**ASSIGNMENT**. Work through the data below and copy out every line where "isEmpty" is found.

[[ MATERIAL FOR THIS EXERCISE, beginning ]]

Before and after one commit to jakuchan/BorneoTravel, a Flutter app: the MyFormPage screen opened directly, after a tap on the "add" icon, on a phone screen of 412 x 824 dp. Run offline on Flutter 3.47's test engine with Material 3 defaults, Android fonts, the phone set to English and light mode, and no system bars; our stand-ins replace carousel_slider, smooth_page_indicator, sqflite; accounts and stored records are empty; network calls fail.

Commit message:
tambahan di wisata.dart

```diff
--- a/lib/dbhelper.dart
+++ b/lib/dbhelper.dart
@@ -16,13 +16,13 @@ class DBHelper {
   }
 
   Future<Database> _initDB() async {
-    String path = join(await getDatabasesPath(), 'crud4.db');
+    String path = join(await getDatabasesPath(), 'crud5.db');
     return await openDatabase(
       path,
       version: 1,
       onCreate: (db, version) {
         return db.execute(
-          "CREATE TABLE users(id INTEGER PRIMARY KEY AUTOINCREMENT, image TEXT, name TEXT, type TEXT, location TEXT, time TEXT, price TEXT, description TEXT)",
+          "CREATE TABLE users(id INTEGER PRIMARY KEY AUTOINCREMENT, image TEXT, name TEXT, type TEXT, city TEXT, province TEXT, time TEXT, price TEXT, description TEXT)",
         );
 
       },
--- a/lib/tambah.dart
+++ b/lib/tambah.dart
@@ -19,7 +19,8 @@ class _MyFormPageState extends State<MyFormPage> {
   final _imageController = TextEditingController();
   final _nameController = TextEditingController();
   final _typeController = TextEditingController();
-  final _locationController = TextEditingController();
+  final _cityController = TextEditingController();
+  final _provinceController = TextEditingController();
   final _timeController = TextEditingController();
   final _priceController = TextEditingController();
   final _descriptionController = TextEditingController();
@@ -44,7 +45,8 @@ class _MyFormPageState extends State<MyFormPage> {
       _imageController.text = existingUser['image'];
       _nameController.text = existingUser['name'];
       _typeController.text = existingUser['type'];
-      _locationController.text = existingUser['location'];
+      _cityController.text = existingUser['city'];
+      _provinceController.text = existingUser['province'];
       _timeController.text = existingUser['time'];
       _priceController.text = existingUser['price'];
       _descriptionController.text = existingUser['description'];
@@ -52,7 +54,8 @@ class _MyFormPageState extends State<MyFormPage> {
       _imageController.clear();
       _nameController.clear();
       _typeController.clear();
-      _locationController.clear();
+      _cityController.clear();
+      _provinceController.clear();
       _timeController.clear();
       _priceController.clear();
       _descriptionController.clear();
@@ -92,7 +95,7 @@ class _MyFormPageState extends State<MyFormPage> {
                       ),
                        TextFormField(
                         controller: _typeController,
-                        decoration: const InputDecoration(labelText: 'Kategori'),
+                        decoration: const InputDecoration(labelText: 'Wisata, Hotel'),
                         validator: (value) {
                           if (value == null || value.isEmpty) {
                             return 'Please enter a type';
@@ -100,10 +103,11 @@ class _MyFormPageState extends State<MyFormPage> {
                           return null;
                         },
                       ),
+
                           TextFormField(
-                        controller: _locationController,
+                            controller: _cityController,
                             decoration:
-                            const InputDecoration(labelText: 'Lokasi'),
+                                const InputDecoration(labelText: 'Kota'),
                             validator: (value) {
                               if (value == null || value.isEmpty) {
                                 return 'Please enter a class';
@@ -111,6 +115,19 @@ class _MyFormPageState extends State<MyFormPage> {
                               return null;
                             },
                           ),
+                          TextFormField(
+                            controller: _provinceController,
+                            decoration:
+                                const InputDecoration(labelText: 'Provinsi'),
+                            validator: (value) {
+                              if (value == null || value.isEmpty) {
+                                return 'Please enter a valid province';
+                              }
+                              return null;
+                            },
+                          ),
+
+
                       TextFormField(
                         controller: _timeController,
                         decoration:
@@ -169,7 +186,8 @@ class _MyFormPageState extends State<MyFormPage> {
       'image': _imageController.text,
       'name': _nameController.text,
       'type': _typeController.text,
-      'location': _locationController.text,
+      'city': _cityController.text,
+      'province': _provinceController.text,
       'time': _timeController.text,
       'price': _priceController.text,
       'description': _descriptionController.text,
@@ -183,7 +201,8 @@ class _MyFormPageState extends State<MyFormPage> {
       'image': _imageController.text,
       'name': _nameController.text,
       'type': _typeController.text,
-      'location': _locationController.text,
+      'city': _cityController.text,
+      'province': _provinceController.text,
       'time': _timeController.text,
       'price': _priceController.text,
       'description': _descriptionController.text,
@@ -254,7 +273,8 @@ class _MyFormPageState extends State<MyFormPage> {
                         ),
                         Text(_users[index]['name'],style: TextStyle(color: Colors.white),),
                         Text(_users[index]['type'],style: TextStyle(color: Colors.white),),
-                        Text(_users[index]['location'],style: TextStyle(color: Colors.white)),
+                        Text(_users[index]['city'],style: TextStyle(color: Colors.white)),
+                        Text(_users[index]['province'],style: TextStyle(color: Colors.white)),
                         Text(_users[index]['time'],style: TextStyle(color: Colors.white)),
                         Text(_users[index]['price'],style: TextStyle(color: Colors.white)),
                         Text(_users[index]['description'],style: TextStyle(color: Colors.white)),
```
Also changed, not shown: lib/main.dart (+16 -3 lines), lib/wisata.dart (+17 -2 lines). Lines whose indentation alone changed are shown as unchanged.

[[ MATERIAL FOR THIS EXERCISE, end ]]

**OUTPUT FOR THIS TASK**.
                           if (value == null || value.isEmpty) {
                               if (value == null || value.isEmpty) {
+                              if (value == null || value.isEmpty) {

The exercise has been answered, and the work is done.